Obama “also had a knack for interceptions. When a joint was making the rounds, he often elbowed his way in, out of turn, shouted ‘Intercepted’ and took an extra hit. No one seemed to mind,” according to the text.
Maraniss details how the Choom Gang relaxed at a spot they called “Pumping Stations” partway up Mount Tantalus on Oahu.
“They parked single file on the grassy edge, turned up their stereos playing Aerosmith, Blue Öyster Cult, and Stevie Wonder, lit up some ‘sweet-sticky Hawaiian buds,’ and washed it down with ‘green bottled beer’ (the Choom Gang preferred Heineken, Beck’s, and St. Pauli Girl),” according to Maraniss.
“No shouting, no violence, no fights; they even cleaned up their beer bottles. This was their haven, in the darkness high above the city and the pressures of Punahou,” he writes.
They also operated by consensus (NATO-style!), with any member able to “veto” a suggestion. “Whenever an idea was broached, someone could hold up his hand in the V sign (a backward peace sign of that era) and indicate that the motion was not approved. They later shortened the process so that you could just shout ‘V’ to get the point across,” says Maraniss.

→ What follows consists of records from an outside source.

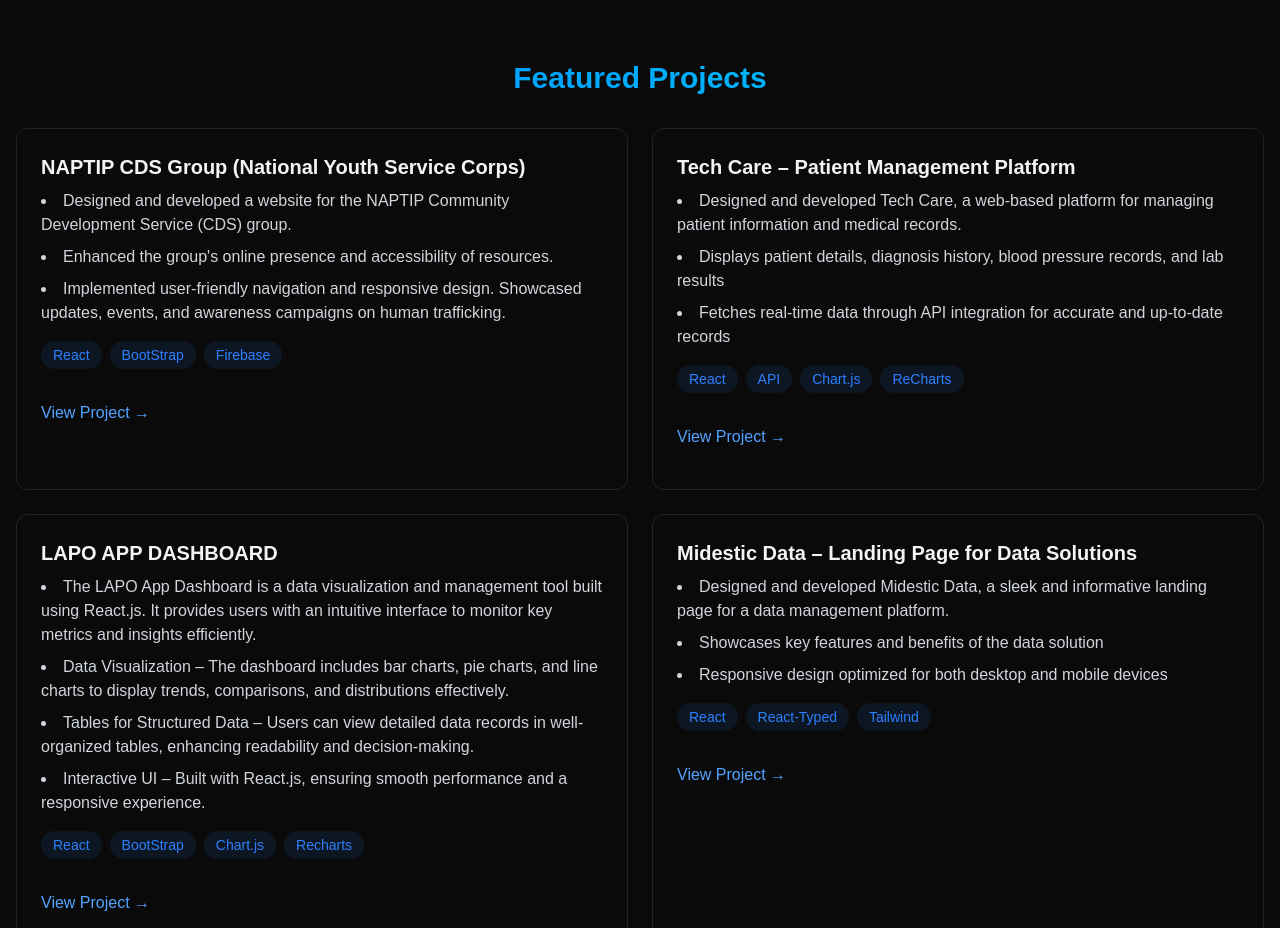
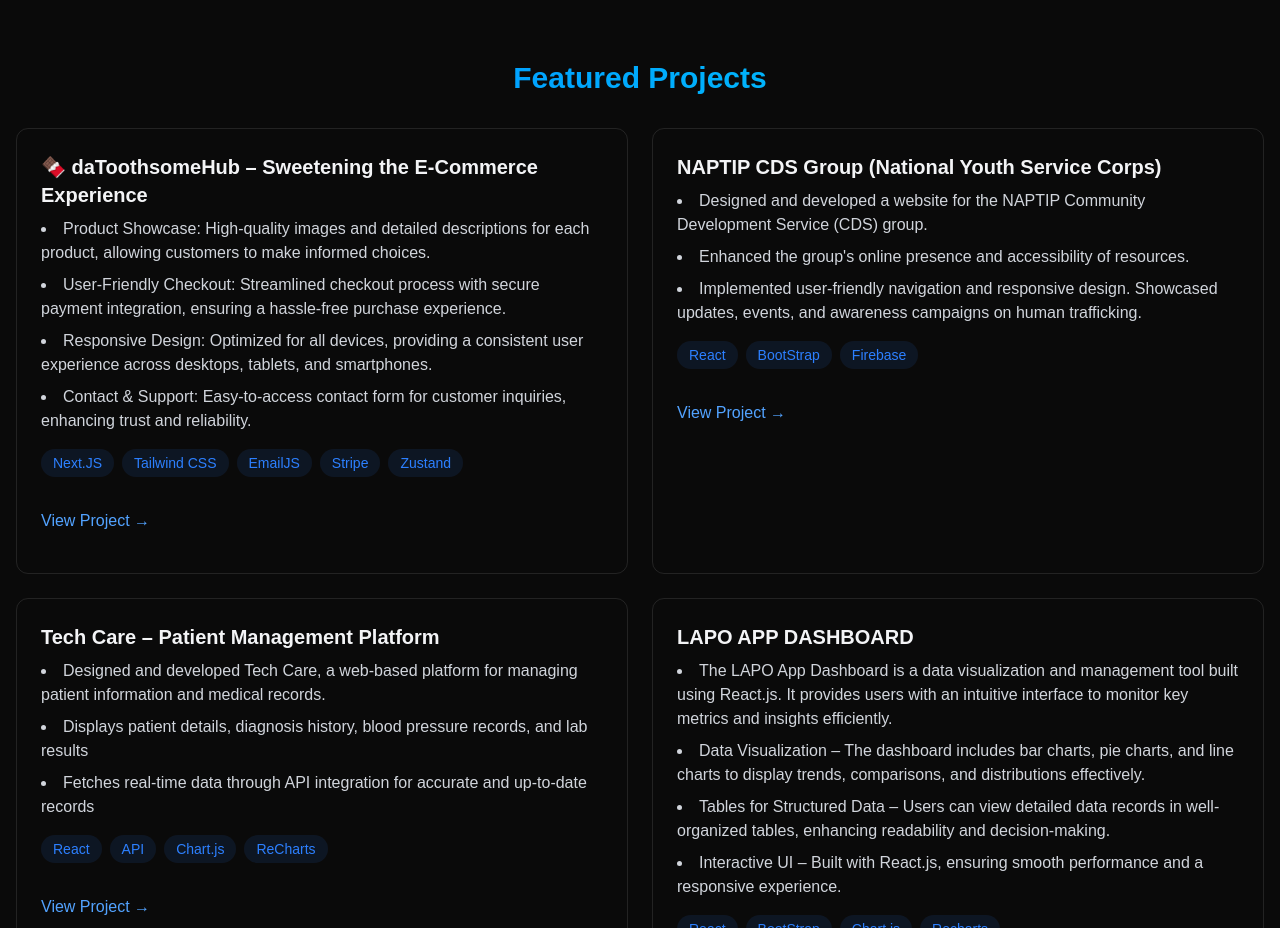
Before and after one commit to midestic/portfolio, a React (Vite) app: page / in a window 1280 px wide. Shown: the part 1620-2548 px from the top of the page. Built offline with nearby package versions, Linux system fonts and the light colour scheme.

Commit message:
added datoothsome

```diff
--- a/src/components/Navbar.jsx
+++ b/src/components/Navbar.jsx
@@ -8,7 +8,7 @@
 
   return (
     <nav className="fixed top-0 w-full z-40 bg-[rgba(10,10,10,0.8)] backdrop-blur-lg border-b border-white/10 shadow-lg max-w-[1366px] mx-auto px-4">
-      <div className="max-w-[1366px] mx-auto px-4">
+      <div className="max-w-[1920px] mx-auto px-4">
         <div className="flex justify-between items-center h-16">
           <img
             src={myImg}
--- a/src/components/sections/Projects.jsx
+++ b/src/components/sections/Projects.jsx
@@ -13,6 +13,69 @@
             Featured Projects
           </h2>
           <div className="grid grid-cols-1 md:grid-cols-2 gap-6">
+            <div className="p-6 rounded-xl border border-white/10 hover:-translate-y-1 hover:border-blue-500/30 hover:shadow-[0_2px_8px_rgba(59,130,246,0.2)] transition">
+              <h3 className="text-xl font-bold mb-2">
+                {" "}
+                🍫 daToothsomeHub – Sweetening the E-Commerce Experience
+              </h3>
+              <p className="text-gray-400 mb-4">
+                <ul className="list-disc list-inside text-gray-300 space-y-2">
+                  <li>
+                    Product Showcase: High-quality images and detailed
+                    descriptions for each product, allowing customers to make
+                    informed choices.
+                  </li>
+
+                  <li>
+                    User-Friendly Checkout: Streamlined checkout process with
+                    secure payment integration, ensuring a hassle-free purchase
+                    experience.
+                  </li>
+
+                  <li>
+                    {" "}
+                    Responsive Design: Optimized for all devices, providing a
+                    consistent user experience across desktops, tablets, and
+                    smartphones.
+                  </li>
+
+                  <li>
+                    {" "}
+                    Contact & Support: Easy-to-access contact form for customer
+                    inquiries, enhancing trust and reliability.
+                  </li>
+                </ul>
+              </p>
+              <div className="flex flex-wrap gap-2 mb-4">
+                {[
+                  "Next.JS",
+                  "Tailwind CSS",
+                  "EmailJS",
+                  "Stripe",
+                  "Zustand",
+                ].map((tech, key) => (
+                  <span
+                    key={key}
+                    className="bg-blue-500/10 text-blue-500 py-1 px-3 rounded-full text-sm hover:bg-blue-500/20
+                                    hover:shadow-[0_2px_8px_rgba(59,130,246,0.1)] transition-all
+                    "
+                  >
+                    {tech}
+                  </span>
+                ))}
+              </div>
+
+              <div className="flex justify-between items-center">
+                <a
+                  href="https://datoothsomehub.vercel.app/"
+                  target="_blank"
+                  className="text-blue-400 hover:text-blue-300 transition-colors my-4"
+                >
+                  View Project →
+                </a>
+              </div>
+            </div>
+
             <div className="p-6 rounded-xl border border-white/10 hover:-translate-y-1 hover:border-blue-500/30 hover:shadow-[0_2px_8px_rgba(59,130,246,0.2)] transition">
               <h3 className="text-xl font-bold mb-2">
                 {" "}
--- a/src/index.css
+++ b/src/index.css
@@ -7,7 +7,7 @@
   font-family: "Space Grotesk", sans-serif;
   background: #0a0a0a;
   color: #f3f4f6;
-  max-width: 1366px;
+  max-width: 1920px;
   margin-left: auto;
   margin-right: auto;
 }
```
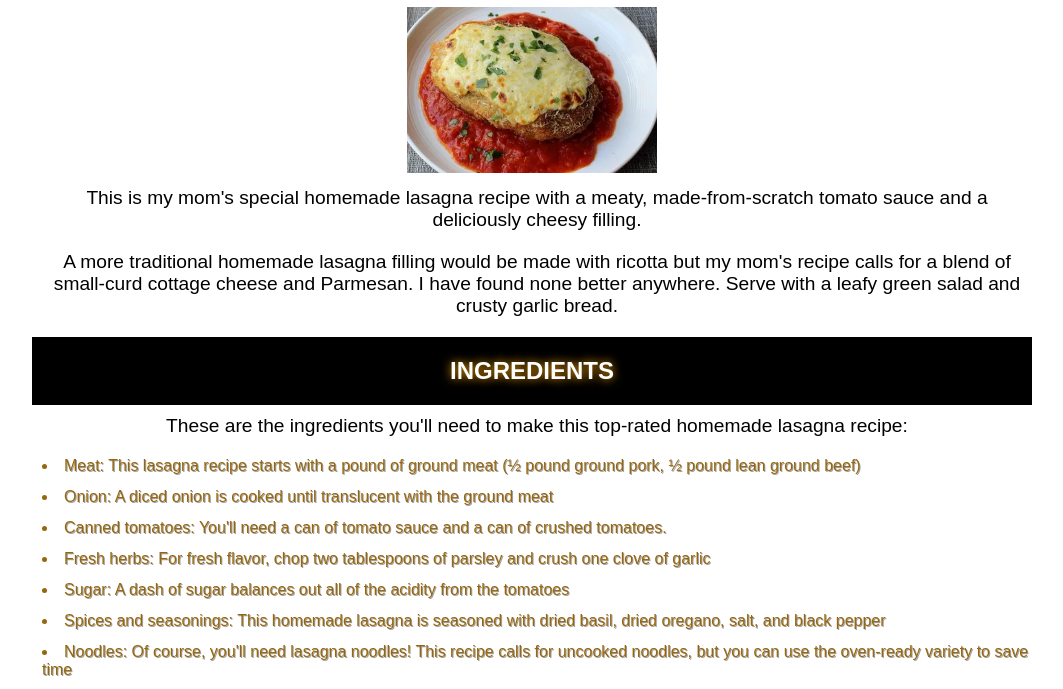
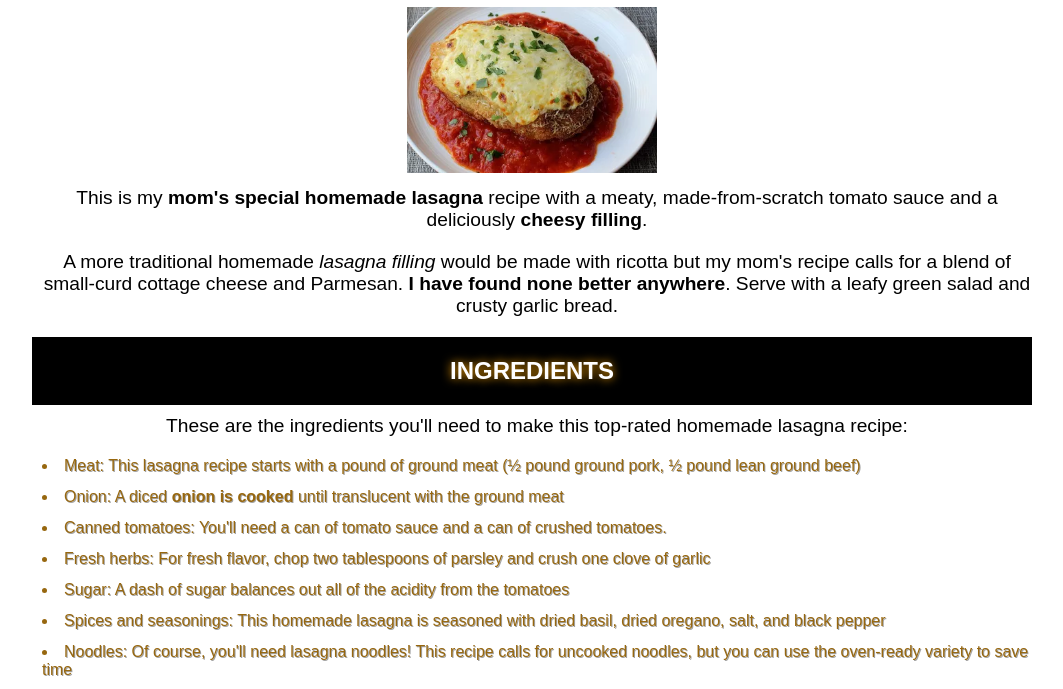
Before and after one commit to exprimal/odin-recipes, a plain HTML site: page recipes/lasagna.html in a window 1280 px wide. Shown: the part 98-787 px from the top of the page, without its empty margins (108-1171 px from the left). Drawn offline with Linux system fonts and the light colour scheme.

Commit message:
some inline block elemnts added to the content

```diff
--- a/recipes/lasagna.html
+++ b/recipes/lasagna.html
@@ -18,10 +18,10 @@
 
         <div class="image-body"><img class="img image-size " src="lasanha.webp" alt="image of lasagna"></div>
         <p>
-            This is my mom's special homemade lasagna recipe with a meaty, made-from-scratch tomato sauce and a deliciously cheesy filling.
+            This is my <b>mom's special homemade lasagna</b> recipe with a meaty, made-from-scratch tomato sauce and a deliciously <b>cheesy filling</b>.
         </p>
         <p>
-            A more traditional homemade lasagna filling would be made with ricotta but my mom's recipe calls for a blend of small-curd cottage cheese and Parmesan. I have found none better anywhere. Serve with a leafy green salad and crusty garlic bread.
+            A more traditional homemade <i>lasagna filling</i> would be made with ricotta but my mom's recipe calls for a blend of small-curd cottage cheese and Parmesan. <b>I have found none better anywhere</b>. Serve with a leafy green salad and crusty garlic bread.
         </p>
 
         <div class="titulo">
@@ -34,7 +34,7 @@
                 Meat: This lasagna recipe starts with a pound of ground meat (½ pound ground pork, ½ pound lean ground beef)
             </li>
             <li>
-                Onion: A diced onion is cooked until translucent with the ground meat
+                Onion: A diced <b>onion is cooked</b> until translucent with the ground meat
             </li>
             <li>
                 Canned tomatoes: You'll need a can of tomato sauce and a can of crushed tomatoes.
@@ -56,7 +56,7 @@
             </li>
             <li>
                 Eggs: Eggs make the cheese layer extra creamy. Plus, they act as a binding agent (which means they hold the layer together)
-            <li>
+            </li>
         </ul>
 
         <div class="titulo">
```
Also changed, not shown: recipes/pizza.html (+1 -1 lines).
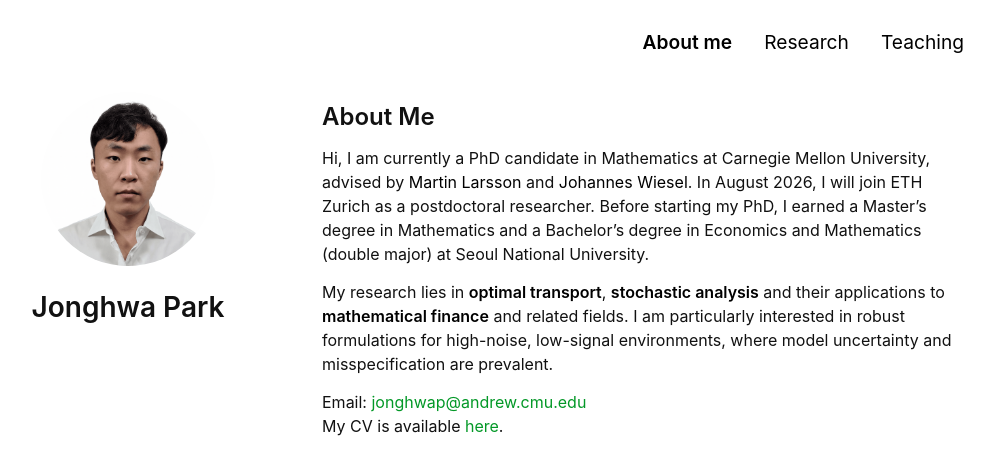
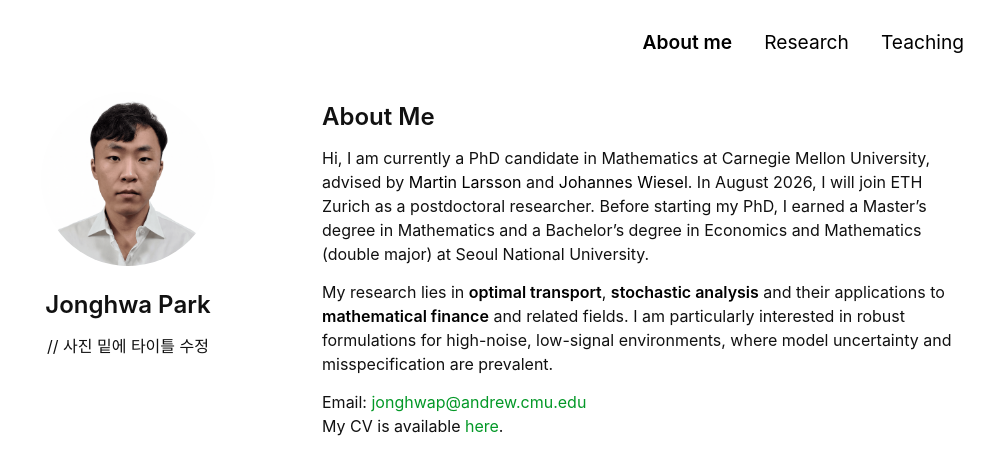
Before and after one commit to Jonghwap/Jonghwap.github.io, a Jekyll site: the page built from index.md, in a window 1280 px wide. Shown: the top 475 px of the page, without its empty margins (148-1142 px from the left). Built offline with Jekyll 4.4.1, drawn with Linux system fonts in a browser that asks for light colours; a style sheet for code colours, icons or effects is not loaded; our own code applies the rules of GitHub Pages for plain Markdown files.

Commit message:
Update homepage.html

```diff
--- a/_layouts/homepage.html
+++ b/_layouts/homepage.html
@@ -56,7 +56,7 @@
         <a class="image avatar"><img src="{{ site.avatar }}" alt="avatar" /></a>
         {% endif %}
 
-        <h1>{{ site.title }}</h1>
+        <h2>{{ site.title }}</h2> // 사진 밑에 타이틀 수정
 
         {% if site.position %}
         <position style="font-size:1.10rem;">{{ site.position }}</position>
```
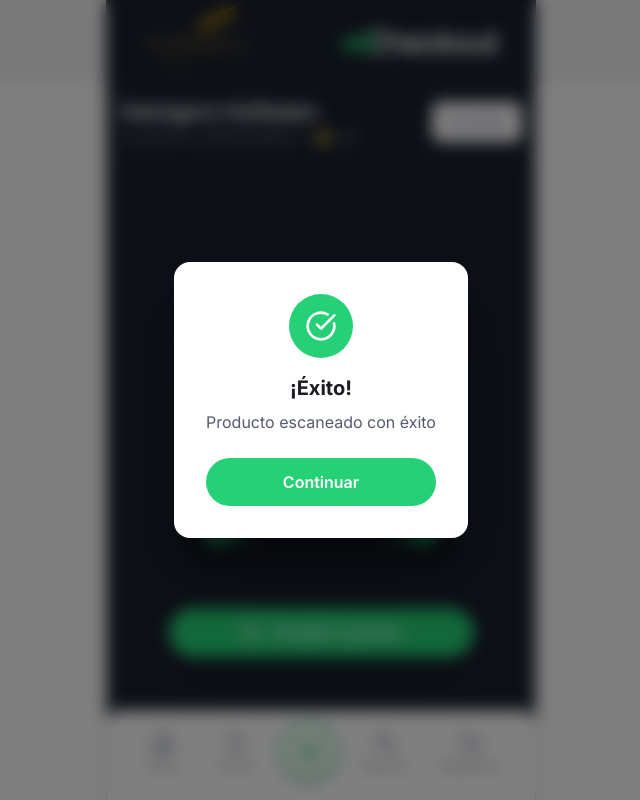
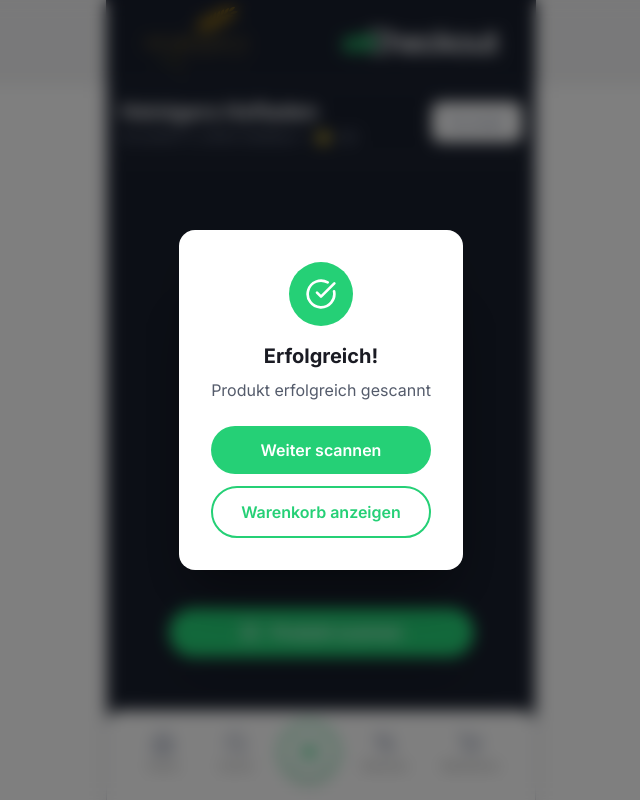
Before and after one commit to vendlyapp/self-checkout, a Next.js app in the folder my-app/: page /user/scan in a window 1280 px wide. Both pictures are taken after a click on the button "Produkt scannen". Shown: the whole page, without its empty margins (319-959 px from the left). Built offline with nearby package versions, Linux system fonts and the light colour scheme.

Commit message:
Refactor SnanerDash component to remove automatic redirection after successful scans, allowing user choice for navigation. Update modal text to German and enhance button options for improved user experience.

```diff
--- a/my-app/components/user/SnanerDash.tsx
+++ b/my-app/components/user/SnanerDash.tsx
@@ -17,16 +17,13 @@ const SnanerDash = () => {
       setIsScanning(false);
       setShowSuccessModal(true);
 
-      // Redirigir a /user después de 2 segundos
-      setTimeout(() => {
-        router.push("/user");
-      }, 2000);
+      // Ya no redirigimos automáticamente - el usuario elige qué hacer
     }, 2000);
   };
 
   const handleCloseModal = () => {
     setShowSuccessModal(false);
-    router.push("/user");
+    // Ya no redirigimos automáticamente - el usuario elige qué hacer
   };
 
   return (
@@ -117,12 +114,12 @@ const SnanerDash = () => {
                 <div className="text-center">
                   {/* Barcode icon with better styling */}
                   <div className="relative mb-6">
-                    <QrCode
+                    <ScanBarcode
                       className="w-20 h-20 text-gray-300 mx-auto animate-pulse"
                       strokeWidth={1.5}
                     />
-                    <div className="absolute -bottom-2 left-1/2 transform -translate-x-1/2 text-xs text-gray-500 font-medium">
-                      BARCODE
+                    <div className="justify-center items-center text-[10px] W-[100px] text-gray-500 font-medium">
+                      QR CODE / BARCODE
                     </div>
                   </div>
 
@@ -178,14 +175,27 @@ const SnanerDash = () => {
             <div className="w-16 h-16 bg-[#25D076] rounded-full flex items-center justify-center mx-auto mb-4">
               <CheckCircle className="w-8 h-8 text-white" />
             </div>
-            <h3 className="text-xl font-bold text-gray-900 mb-2">¡Éxito!</h3>
-            <p className="text-gray-600 mb-6">Producto escaneado con éxito</p>
-            <button
-              onClick={handleCloseModal}
-              className="bg-[#25D076] text-white px-6 py-3 rounded-full font-semibold hover:bg-[#25D076]/90 transition-colors w-full"
-            >
-              Continuar
-            </button>
+            <h3 className="text-xl font-bold text-gray-900 mb-2">Erfolgreich!</h3>
+            <p className="text-gray-600 mb-6">Produkt erfolgreich gescannt</p>
+
+            {/* Dos botones */}
+            <div className="flex flex-col gap-3">
+              <button
+                onClick={handleCloseModal}
+                className="bg-[#25D076] text-white px-6 py-3 rounded-full font-semibold hover:bg-[#25D076]/90 transition-colors w-full"
+              >
+                Weiter scannen
+              </button>
+              <button
+                onClick={() => {
+                  handleCloseModal();
+                  router.push('/user/cart');
+                }}
+                className="bg-white text-[#25D076] border-2 border-[#25D076] px-6 py-3 rounded-full font-semibold hover:bg-[#25D076] hover:text-white transition-colors w-full"
+              >
+                Warenkorb anzeigen
+              </button>
+            </div>
           </div>
         </div>
       )}
```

Sure, they drove around in a VW bus nicknamed the “Choomwagon.” And their dealer was a “freakin’ scary” guy named Ray who met a grisly end. “Many years later they learned that he had been killed with a ball-peen hammer by a scorned gay lover.” (On his yearbook page, Obama says “Thanks Tut, Gramps, Choom Gang, and Ray for all the good times.”)
But Maraniss also suggests that Obama, like, oh, everyone in the world, embellished his mischief.
“Later in life, looking back on those days, Obama made it sound as though he were hanging out with a group of misbegotten ne’er-do-wells, what he called the ‘club of disaffection.’ In fact, most members of the Choom Gang were decent students and athletes who went on to successful and productive lives as lawyers, writers, and businessmen,” the author says.
Obama was a solid student, and adept at what some readers might know as “osmotic learning.”
“He seemed nonchalant, yet performed well. How did he do it? He told his Choom Gang mates that the trick was if you put the textbook under your pillow the night before you would perform better on an exam. ‘It never worked for me,’ said Topolinski.”